## WHAT IS NEEDED
Give back the records that follow exactly, images excluded.
= = = = =
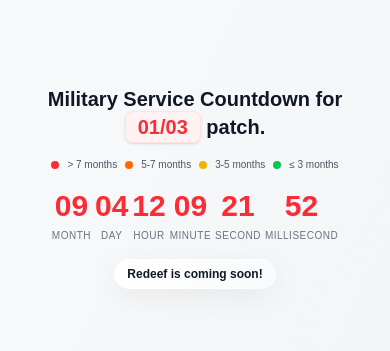
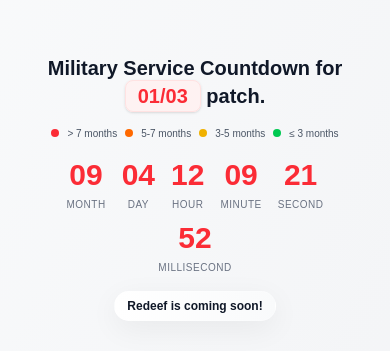
Before and after one commit to saifmohamedsv/millitary-service-countdown, a Next.js app: page / in a window 390 px wide. Shown: the part 235-586 px from the top of the page. Built offline with nearby package versions, Linux system fonts and the light colour scheme.

Commit message:
fix: optimize horizontal spacing between countdown units

```diff
--- a/app/page.tsx
+++ b/app/page.tsx
@@ -46,7 +46,7 @@ export default function Home() {
 
         {timeLeft && (
           <div className="flex flex-col items-center space-y-2">
-            <div className="flex flex-wrap items-center justify-center gap-1 sm:gap-2 md:gap-4">
+            <div className="flex flex-wrap items-center justify-center gap-2 sm:gap-3 md:gap-4">
               {timeLeft.split(':').map((unit, index) => {
                 const totalMonths = parseInt(timeLeft.split(':')[0])
                 let colorClass = ''
@@ -62,7 +62,10 @@ export default function Home() {
                 }
 
                 return (
-                  <div key={index} className="flex flex-col items-center">
+                  <div
+                    key={index}
+                    className="flex flex-col items-center px-1 sm:px-2"
+                  >
                     <span
                       className={`text-3xl sm:text-4xl md:text-5xl lg:text-7xl font-bold ${colorClass}`}
                     >
```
= = = = =
## EXERCISE RESULT
Before and after one commit to saifmohamedsv/millitary-service-countdown, a Next.js app: page / in a window 390 px wide. Shown: the part 235-586 px from the top of the page. Built offline with nearby package versions, Linux system fonts and the light colour scheme.

Commit message:
fix: optimize horizontal spacing between countdown units

```diff
--- a/app/page.tsx
+++ b/app/page.tsx
@@ -46,7 +46,7 @@ export default function Home() {
 
         {timeLeft && (
           <div className="flex flex-col items-center space-y-2">
-            <div className="flex flex-wrap items-center justify-center gap-1 sm:gap-2 md:gap-4">
+            <div className="flex flex-wrap items-center justify-center gap-2 sm:gap-3 md:gap-4">
               {timeLeft.split(':').map((unit, index) => {
                 const totalMonths = parseInt(timeLeft.split(':')[0])
                 let colorClass = ''
@@ -62,7 +62,10 @@ export default function Home() {
                 }
 
                 return (
-                  <div key={index} className="flex flex-col items-center">
+                  <div
+                    key={index}
+                    className="flex flex-col items-center px-1 sm:px-2"
+                  >
                     <span
                       className={`text-3xl sm:text-4xl md:text-5xl lg:text-7xl font-bold ${colorClass}`}
                     >
```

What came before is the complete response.